You see, nearly every action or process you undertake in a kitchen, be it cooking cheese on toast, sweating onions, making a salad dressing or preparing a 'torchon' of foie gras (don't expect a post on that anytime soon), are all the implication of a technique. Some more complex and difficult then others but the notion is the same. The difference between them and what is commonly conceived as a 'recipe' is that they are not specific to a dish. What I've always dug about Jamie Oliver, as much as it pains me to say it, is that he's one of the few mainstream cookbook writers who've grasped and applied the concept of not just teaching someone a dish, but teaching them a means to creating their own. Best example I can think of was in his book 'Cook with. . .' which was laid out in a way that the a chapter would begin with a base method, for say, pasta or gnocchi. And then the following recipes were ways in which that could be implied. That's essentially the distinction I'm trying to make. Learning the base of one thing, but using that as a starting point. An endless path of adaptation and altering to your own palate.

Let’s take one of the simplest such bases in a kitchen: a vinaigrette or dressing for salad, one part acid mixed to 3-4 parts oil. Google ‘salad dressing recipes’ and you’ll get near seven million results, and even if there are millions of dressing recipes out there I can tell you that at least most of will have the above at their core. So here I’ve made a curry. But I’ve posted a curry before and on the surface they seem pretty different but at their core in essence, is a method of making curry. Before I used just rice and peas, because it’s all it had. This time I’ve used chicken, chick peas, and mushrooms, because at the time it was all I had. So if you’re making this and you’d didn’t have any of those and instead had just a load of veg, or instead of chicken had lamb or even fish, with the method as a guide it’d still be ace.

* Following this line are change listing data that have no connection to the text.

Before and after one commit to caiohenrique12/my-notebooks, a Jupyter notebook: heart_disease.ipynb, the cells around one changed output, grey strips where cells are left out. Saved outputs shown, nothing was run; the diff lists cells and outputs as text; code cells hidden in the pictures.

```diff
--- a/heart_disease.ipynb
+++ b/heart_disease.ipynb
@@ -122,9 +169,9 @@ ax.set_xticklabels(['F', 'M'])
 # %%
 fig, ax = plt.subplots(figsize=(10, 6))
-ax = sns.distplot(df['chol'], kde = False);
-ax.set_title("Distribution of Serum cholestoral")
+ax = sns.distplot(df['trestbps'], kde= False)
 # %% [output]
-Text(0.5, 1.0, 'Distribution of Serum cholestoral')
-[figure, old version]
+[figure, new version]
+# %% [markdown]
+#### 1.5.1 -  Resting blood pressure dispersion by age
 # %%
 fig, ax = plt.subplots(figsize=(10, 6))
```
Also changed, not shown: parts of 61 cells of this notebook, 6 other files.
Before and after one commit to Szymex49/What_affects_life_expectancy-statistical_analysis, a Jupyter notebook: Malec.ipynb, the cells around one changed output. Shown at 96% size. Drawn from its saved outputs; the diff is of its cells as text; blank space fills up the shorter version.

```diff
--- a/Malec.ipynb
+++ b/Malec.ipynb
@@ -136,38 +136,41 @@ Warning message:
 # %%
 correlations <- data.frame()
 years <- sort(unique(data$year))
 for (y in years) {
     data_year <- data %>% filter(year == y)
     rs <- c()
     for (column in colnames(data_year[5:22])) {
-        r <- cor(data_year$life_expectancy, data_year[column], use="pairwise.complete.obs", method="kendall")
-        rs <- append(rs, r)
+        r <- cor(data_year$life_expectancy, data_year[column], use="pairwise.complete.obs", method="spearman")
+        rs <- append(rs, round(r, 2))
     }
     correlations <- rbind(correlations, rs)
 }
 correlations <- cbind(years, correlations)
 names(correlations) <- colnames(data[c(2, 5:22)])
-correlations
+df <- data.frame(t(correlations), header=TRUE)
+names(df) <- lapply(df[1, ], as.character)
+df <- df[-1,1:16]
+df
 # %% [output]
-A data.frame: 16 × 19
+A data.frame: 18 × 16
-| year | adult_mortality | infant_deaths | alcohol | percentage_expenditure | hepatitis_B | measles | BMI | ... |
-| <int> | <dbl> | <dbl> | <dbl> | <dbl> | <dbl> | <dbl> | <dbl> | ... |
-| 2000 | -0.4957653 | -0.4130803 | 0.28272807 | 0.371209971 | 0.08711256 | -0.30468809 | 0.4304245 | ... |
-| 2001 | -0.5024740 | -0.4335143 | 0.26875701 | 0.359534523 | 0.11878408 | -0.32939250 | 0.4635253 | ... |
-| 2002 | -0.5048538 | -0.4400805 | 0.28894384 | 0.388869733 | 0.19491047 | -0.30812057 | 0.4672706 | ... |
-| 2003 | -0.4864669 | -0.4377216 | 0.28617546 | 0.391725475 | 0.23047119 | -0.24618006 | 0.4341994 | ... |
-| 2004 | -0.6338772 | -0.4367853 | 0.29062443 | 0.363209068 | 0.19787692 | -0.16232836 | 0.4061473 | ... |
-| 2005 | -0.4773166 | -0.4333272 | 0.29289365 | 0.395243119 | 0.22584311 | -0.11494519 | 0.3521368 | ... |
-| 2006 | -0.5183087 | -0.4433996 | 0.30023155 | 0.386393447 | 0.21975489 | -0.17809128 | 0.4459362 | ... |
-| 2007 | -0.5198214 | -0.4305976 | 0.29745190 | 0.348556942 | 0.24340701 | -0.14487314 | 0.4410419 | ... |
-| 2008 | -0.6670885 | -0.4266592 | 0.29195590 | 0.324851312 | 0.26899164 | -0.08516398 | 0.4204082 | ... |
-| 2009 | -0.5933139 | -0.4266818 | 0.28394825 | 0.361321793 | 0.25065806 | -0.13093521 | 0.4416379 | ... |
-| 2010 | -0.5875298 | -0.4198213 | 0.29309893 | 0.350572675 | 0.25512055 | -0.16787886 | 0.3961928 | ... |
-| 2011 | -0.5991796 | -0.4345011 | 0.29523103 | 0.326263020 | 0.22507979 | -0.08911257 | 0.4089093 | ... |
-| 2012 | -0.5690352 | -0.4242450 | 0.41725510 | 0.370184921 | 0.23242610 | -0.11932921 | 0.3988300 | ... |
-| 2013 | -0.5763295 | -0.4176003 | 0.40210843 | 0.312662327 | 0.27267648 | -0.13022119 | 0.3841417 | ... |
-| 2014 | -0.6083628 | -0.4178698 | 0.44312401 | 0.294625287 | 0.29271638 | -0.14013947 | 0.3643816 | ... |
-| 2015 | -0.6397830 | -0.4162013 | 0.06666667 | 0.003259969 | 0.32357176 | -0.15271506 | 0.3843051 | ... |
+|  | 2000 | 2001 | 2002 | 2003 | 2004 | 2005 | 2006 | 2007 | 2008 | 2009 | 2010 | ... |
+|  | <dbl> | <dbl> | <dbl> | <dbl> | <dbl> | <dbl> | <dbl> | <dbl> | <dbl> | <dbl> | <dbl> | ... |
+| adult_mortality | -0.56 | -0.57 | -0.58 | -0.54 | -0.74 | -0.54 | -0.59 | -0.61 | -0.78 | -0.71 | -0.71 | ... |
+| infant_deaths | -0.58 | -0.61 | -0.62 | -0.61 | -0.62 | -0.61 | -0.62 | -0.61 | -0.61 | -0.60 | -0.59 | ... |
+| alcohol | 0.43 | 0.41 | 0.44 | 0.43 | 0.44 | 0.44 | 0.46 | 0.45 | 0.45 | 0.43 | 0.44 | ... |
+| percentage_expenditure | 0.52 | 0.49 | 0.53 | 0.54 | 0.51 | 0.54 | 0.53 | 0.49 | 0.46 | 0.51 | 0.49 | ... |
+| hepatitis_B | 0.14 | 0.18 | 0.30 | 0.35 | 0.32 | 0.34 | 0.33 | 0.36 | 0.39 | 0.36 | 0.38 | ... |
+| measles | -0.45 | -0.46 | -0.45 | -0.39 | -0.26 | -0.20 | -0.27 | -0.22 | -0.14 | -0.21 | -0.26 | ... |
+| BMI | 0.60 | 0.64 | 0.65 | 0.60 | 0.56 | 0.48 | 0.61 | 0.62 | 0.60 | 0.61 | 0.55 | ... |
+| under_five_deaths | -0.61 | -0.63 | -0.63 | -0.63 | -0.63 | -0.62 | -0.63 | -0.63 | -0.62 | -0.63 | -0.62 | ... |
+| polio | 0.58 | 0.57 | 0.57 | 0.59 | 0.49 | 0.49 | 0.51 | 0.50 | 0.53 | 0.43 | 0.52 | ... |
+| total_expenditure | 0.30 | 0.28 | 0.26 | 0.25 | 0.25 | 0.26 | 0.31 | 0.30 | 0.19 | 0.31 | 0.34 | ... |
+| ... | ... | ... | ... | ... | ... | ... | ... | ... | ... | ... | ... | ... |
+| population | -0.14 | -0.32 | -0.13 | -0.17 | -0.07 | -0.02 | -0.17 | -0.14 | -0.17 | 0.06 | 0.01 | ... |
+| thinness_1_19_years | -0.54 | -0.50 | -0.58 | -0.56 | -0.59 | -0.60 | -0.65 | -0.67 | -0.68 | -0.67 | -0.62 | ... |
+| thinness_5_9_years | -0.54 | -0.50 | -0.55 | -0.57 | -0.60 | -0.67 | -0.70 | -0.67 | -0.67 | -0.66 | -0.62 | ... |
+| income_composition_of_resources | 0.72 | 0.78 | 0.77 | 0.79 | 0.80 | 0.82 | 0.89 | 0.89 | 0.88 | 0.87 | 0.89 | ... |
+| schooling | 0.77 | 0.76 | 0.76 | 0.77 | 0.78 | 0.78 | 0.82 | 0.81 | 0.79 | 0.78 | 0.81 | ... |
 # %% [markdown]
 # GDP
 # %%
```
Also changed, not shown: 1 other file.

After all, we all remember the Oxfam ad, 'Give a socially inept, World of Warcraft hooked, college student a Dominos Pizza and he'll be able to feed himself for the evening. But give him two slice pans of bread, a block of cheese, a tub of Ballymoley Relish and a George Foreman grill and you give him the means to feed himself for a week.' Although if cheese toasties are your sole meal for seven days straight, self-satisfaction aside, few could argue that this is an improvement.

Chicken, Chickpea and Pea Curry:

The method and quantities are near identical to this. But as I’ve said, that’s kinda the point. Amounts are per person:

1 onion
3 medium cloves of garlic
2-3 mushrooms
2 tbsp vegetable oil
1 tsp coriander seeds
3 whole cloves
1 tsp fennel seeds
4-6 cardamom pods
1 tsp tomato puree
1 tsp ground coriander
1 tsp ground cumin
1 tsp ground cinnamon
1 tsp tumeric
1 tbsp gara masala
½ tbsp chilli powder
1 diced chicken leg, de-boned. Thigh meat or even breast can be used.
1 spring onion
½ tin chickpeas
1 cup of frozen peas
1tbsp of cold butter
salt and black pepper for seasoning

  1. Lightly fry the whole spices/seeds in a pan with a little oil.
  2. Add onion, garlic and mushrooms and sweat for a few minutes.
  3. Stir in ground spices, then add tomato puree and about a cup of water.
  4. Add diced chicken; simmer for about 4-6 minutes.
  5. Drain chickpeas and stir in.
  6. When the chickpeas are warm add in peas and butter in bring back up temperature. Add spring onions and serve.